_Assignment:_ Examine each line of the data, and copy the ones containing "Navigation".

--- Provided records Enclosed Below ---

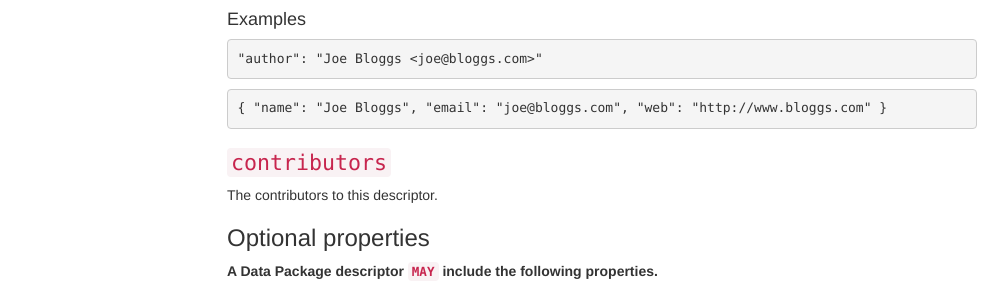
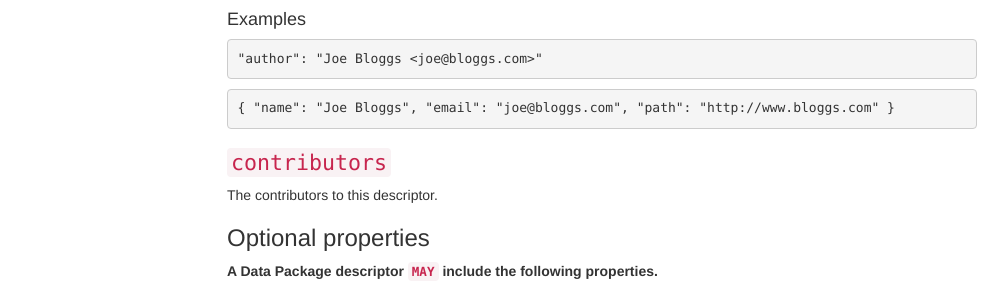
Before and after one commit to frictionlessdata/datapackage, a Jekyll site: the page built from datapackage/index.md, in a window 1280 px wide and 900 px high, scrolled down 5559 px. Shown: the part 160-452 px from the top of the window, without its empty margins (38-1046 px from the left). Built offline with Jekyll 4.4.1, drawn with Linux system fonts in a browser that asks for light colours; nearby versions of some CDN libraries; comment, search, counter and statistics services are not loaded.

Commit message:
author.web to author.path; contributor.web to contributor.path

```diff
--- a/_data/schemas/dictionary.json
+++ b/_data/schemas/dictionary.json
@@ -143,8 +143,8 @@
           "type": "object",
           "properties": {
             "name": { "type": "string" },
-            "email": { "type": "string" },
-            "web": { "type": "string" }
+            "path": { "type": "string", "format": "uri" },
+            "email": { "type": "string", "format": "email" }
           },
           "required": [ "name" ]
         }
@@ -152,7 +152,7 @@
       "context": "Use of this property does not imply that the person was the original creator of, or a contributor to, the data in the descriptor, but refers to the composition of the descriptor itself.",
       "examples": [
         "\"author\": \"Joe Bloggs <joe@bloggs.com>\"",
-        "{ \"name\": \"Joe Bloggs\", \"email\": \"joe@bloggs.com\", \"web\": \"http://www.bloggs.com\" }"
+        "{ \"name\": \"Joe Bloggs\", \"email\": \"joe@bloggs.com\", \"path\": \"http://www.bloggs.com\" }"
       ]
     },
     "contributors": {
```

--- End of Enclosed Provided records ---
--- Provided records Enclosed Below ---

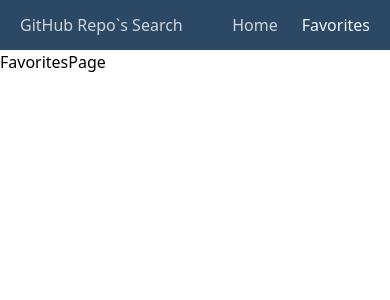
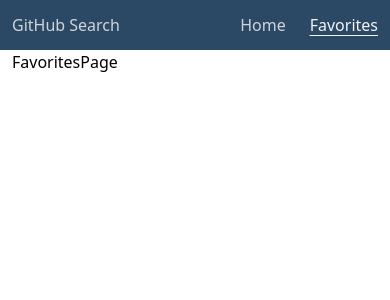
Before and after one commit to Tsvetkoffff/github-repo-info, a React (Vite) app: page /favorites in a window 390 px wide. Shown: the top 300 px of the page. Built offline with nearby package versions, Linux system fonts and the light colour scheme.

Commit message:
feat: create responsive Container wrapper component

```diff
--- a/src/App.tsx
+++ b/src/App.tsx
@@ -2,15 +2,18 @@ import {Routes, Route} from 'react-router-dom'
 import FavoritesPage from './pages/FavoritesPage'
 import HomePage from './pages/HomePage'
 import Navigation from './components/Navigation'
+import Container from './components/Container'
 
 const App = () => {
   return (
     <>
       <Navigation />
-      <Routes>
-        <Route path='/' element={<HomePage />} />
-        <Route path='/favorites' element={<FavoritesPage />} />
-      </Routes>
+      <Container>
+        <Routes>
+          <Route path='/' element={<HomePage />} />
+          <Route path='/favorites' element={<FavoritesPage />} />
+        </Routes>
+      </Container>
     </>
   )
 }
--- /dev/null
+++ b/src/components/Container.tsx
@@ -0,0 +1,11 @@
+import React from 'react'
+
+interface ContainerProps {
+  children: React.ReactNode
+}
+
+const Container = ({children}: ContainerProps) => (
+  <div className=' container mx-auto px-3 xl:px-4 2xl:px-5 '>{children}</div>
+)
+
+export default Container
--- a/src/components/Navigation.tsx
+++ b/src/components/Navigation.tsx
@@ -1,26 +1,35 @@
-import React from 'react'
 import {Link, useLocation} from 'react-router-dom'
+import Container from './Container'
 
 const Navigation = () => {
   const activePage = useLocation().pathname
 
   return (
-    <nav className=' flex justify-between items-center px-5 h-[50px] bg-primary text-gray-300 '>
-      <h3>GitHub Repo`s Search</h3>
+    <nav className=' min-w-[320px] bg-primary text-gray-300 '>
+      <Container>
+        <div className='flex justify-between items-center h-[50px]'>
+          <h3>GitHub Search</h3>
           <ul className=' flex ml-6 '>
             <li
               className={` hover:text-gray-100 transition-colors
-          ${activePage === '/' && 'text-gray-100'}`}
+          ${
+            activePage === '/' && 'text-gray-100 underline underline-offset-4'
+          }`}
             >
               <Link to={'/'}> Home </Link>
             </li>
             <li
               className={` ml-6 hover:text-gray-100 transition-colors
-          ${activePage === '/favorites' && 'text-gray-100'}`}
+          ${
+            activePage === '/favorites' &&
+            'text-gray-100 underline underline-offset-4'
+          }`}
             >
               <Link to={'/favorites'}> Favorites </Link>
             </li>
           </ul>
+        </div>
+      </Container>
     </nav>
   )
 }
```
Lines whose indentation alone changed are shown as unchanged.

--- End of Enclosed Provided records ---

_Response to this exercise:_
 import Navigation from './components/Navigation'
       <Navigation />
--- a/src/components/Navigation.tsx
+++ b/src/components/Navigation.tsx
 const Navigation = () => {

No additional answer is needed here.